• _Records for processing_
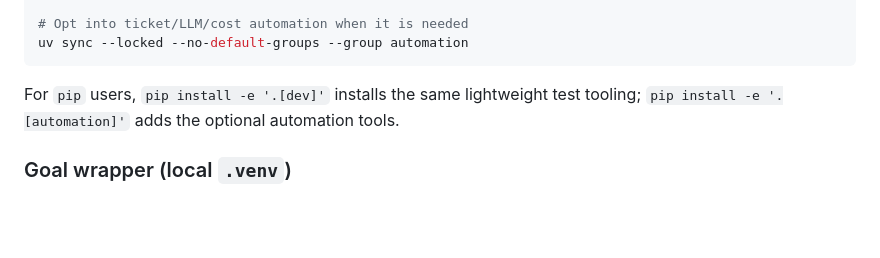
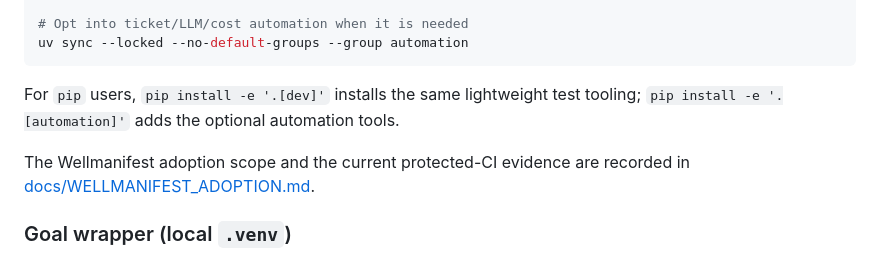
Before and after one commit to semcod/wup, a Markdown page: README.md, the part around the change. Rendered like a GitHub page; blank space fills up the shorter version.

Commit message:
docs: record Wellmanifest adoption evidence
Co-authored-by: Koru Agent <agent@coru.dev>

```diff
--- a/README.md
+++ b/README.md
@@ -576,6 +576,9 @@ uv sync --locked --no-default-groups --group automation
 For `pip` users, `pip install -e '.[dev]'` installs the same lightweight test
 tooling; `pip install -e '.[automation]'` adds the optional automation tools.
 
+The Wellmanifest adoption scope and the current protected-CI evidence are
+recorded in [docs/WELLMANIFEST_ADOPTION.md](docs/WELLMANIFEST_ADOPTION.md).
+
 ### Goal wrapper (local `.venv`)
 
 When `goal` is installed globally, it may inherit another project's `VIRTUAL_ENV`.
```
Also changed, not shown: docs/WELLMANIFEST_ADOPTION.md (added, +39 -0 lines).
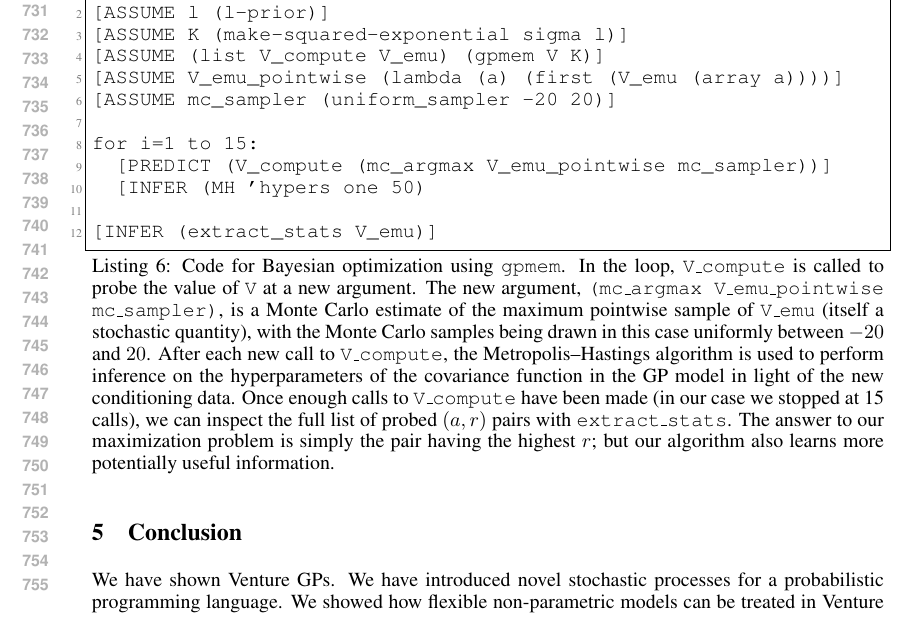
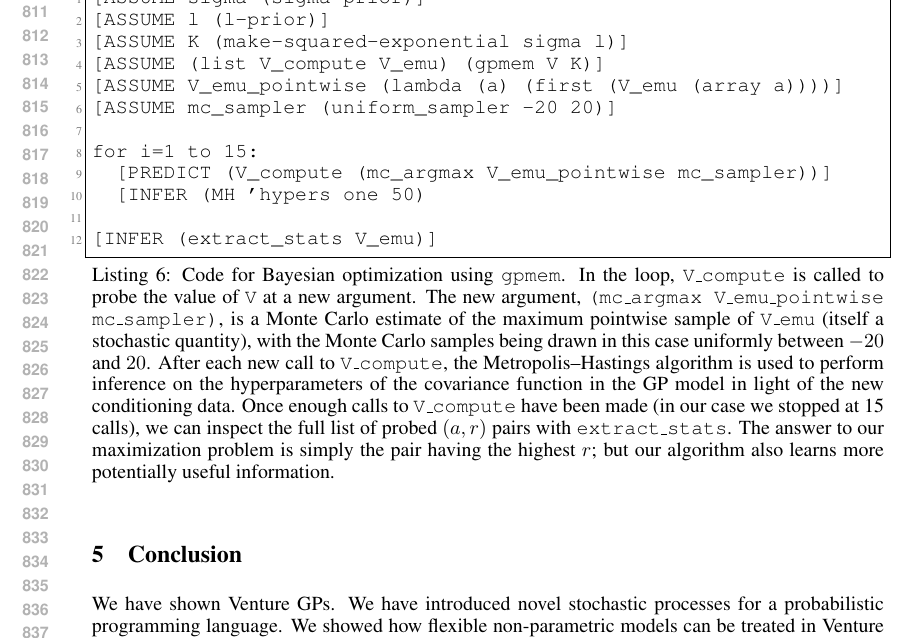
Before and after one commit to Schaechtle/Paper_VentureGP, a LaTeX paper (VentureGP.01.tex): part of page 14 of 17 before the commit and part of page 16 of 17 after it, cut at the place of the change. Compiled offline with pdfLaTeX.

Commit message:
added FloatBarriers to give the figure placement a little more sanity; also made one of the listings float

```diff
--- a/VentureGP.01.tex
+++ b/VentureGP.01.tex
@@ -15,6 +15,7 @@
 \usepackage{subcaption}
 \usepackage{etoolbox}
 \usepackage{fancyvrb}
+\usepackage{placeins}
 \usetikzlibrary{bayesnet}
 \newcommand{\argmax}[1]{\underset{#1}{\operatorname{arg}\,\operatorname{max}}\;}
 
@@ -670,11 +672,7 @@ We can see from the figure that, roughly speaking, each successive probe point $
 In the latter case, probing at $a$ decreases this uncertainty and, due to the smoothing kernel, also decreases the uncertainty at points near $a$.
 We thus see that our Thompson sampler simultaneously learns the value function and optimizes it.
 
-
-
-
-
-\begin{lstlisting}[frame=single,caption={
+\begin{lstlisting}[float,frame=single,caption={
   Code for Bayesian optimization using \gpmem.
   %The procedure \texttt{V\_compute} probes \texttt{V} directly, thus improving the GP model \texttt{V\_emu}.
   %(\texttt{V\_emu\_pointwise} is simply a shortcut for sampling the GP model at a single point; \texttt{V\_emu} is more general, allowing joint samples to be taken at any set of points.)
```
Also changed, not shown: VentureGP.01.tex (13 more changed lines).
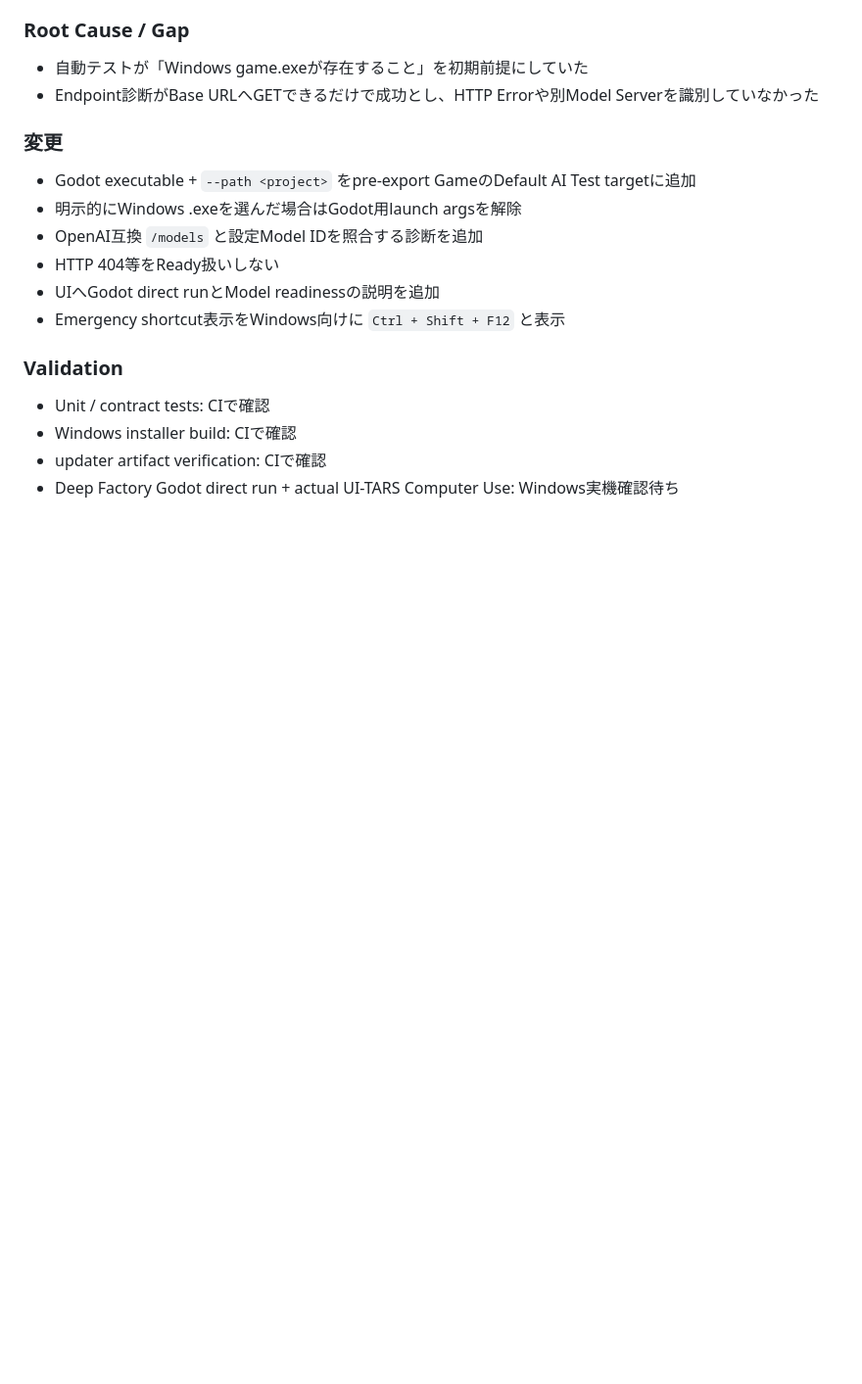
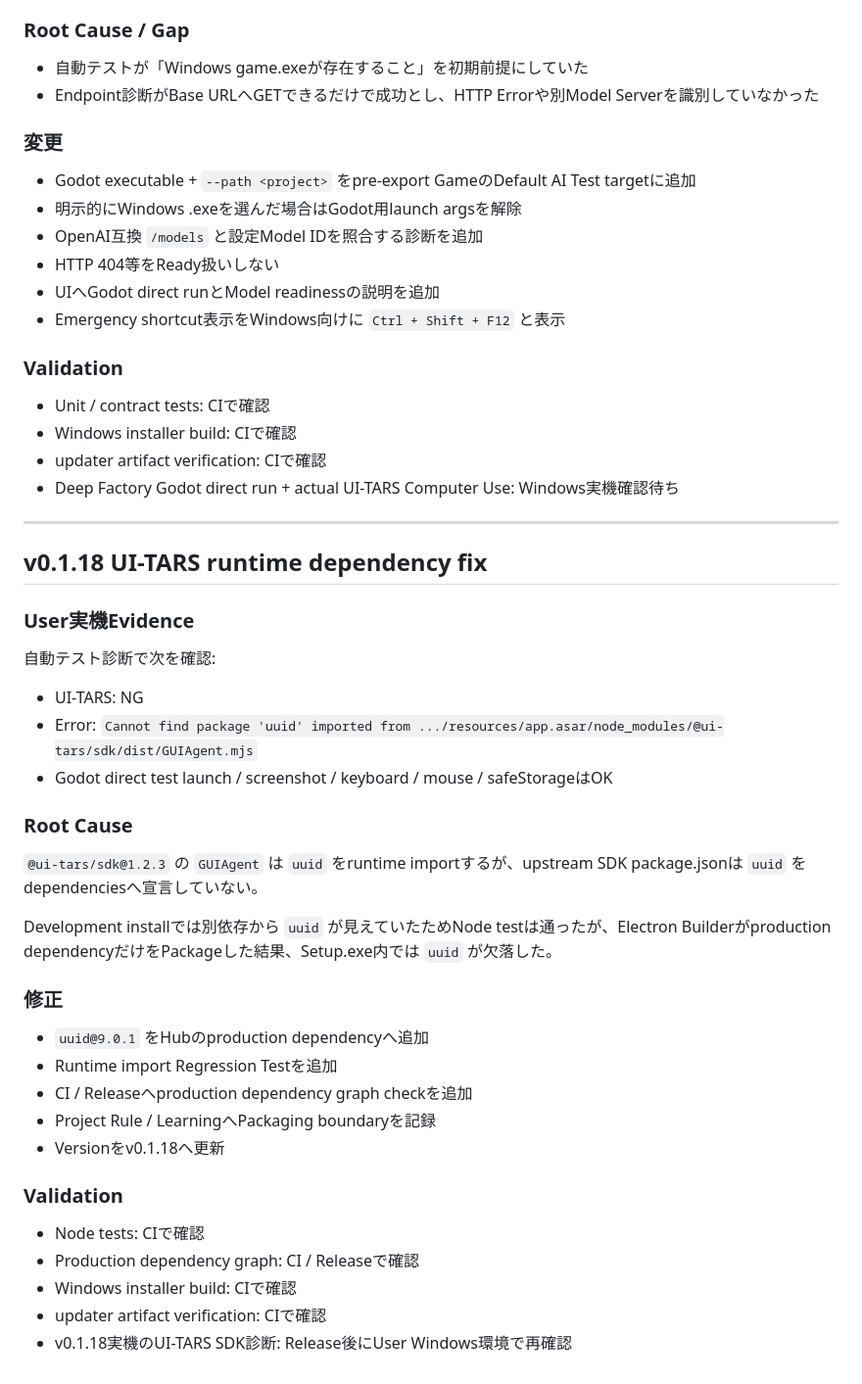
Before and after one commit to EliteMay/game-dev-hub, a Markdown page: WORK_REPORT.md, the part around the change. Shown at 98% size. Drawn GitHub-style; blank space fills up the shorter version.

Commit message:
docs: record v0.1.18 UI-TARS dependency fix

```diff
--- a/WORK_REPORT.md
+++ b/WORK_REPORT.md
@@ -236,3 +236,38 @@
 - Windows installer build: CIで確認
 - updater artifact verification: CIで確認
 - Deep Factory Godot direct run + actual UI-TARS Computer Use: Windows実機確認待ち
+
+
+---
+
+## v0.1.18 UI-TARS runtime dependency fix
+
+### User実機Evidence
+
+自動テスト診断で次を確認:
+
+- UI-TARS: NG
+- Error: `Cannot find package 'uuid' imported from .../resources/app.asar/node_modules/@ui-tars/sdk/dist/GUIAgent.mjs`
+- Godot direct test launch / screenshot / keyboard / mouse / safeStorageはOK
+
+### Root Cause
+
+`@ui-tars/sdk@1.2.3` の `GUIAgent` は `uuid` をruntime importするが、upstream SDK package.jsonは `uuid` をdependenciesへ宣言していない。
+
+Development installでは別依存から `uuid` が見えていたためNode testは通ったが、Electron Builderがproduction dependencyだけをPackageした結果、Setup.exe内では `uuid` が欠落した。
+
+### 修正
+
+- `uuid@9.0.1` をHubのproduction dependencyへ追加
+- Runtime import Regression Testを追加
+- CI / Releaseへproduction dependency graph checkを追加
+- Project Rule / LearningへPackaging boundaryを記録
+- Versionをv0.1.18へ更新
+
+### Validation
+
+- Node tests: CIで確認
+- Production dependency graph: CI / Releaseで確認
+- Windows installer build: CIで確認
+- updater artifact verification: CIで確認
+- v0.1.18実機のUI-TARS SDK診断: Release後にUser Windows環境で再確認
```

• _Problem to solve_
Return each line of the material in which the string "space" can be found.

• _Solution for this exercise_
Before and after one commit to semcod/wup, a Markdown page: README.md, the part around the change. Rendered like a GitHub page; blank space fills up the shorter version.
Before and after one commit to EliteMay/game-dev-hub, a Markdown page: WORK_REPORT.md, the part around the change. Shown at 98% size. Drawn GitHub-style; blank space fills up the shorter version.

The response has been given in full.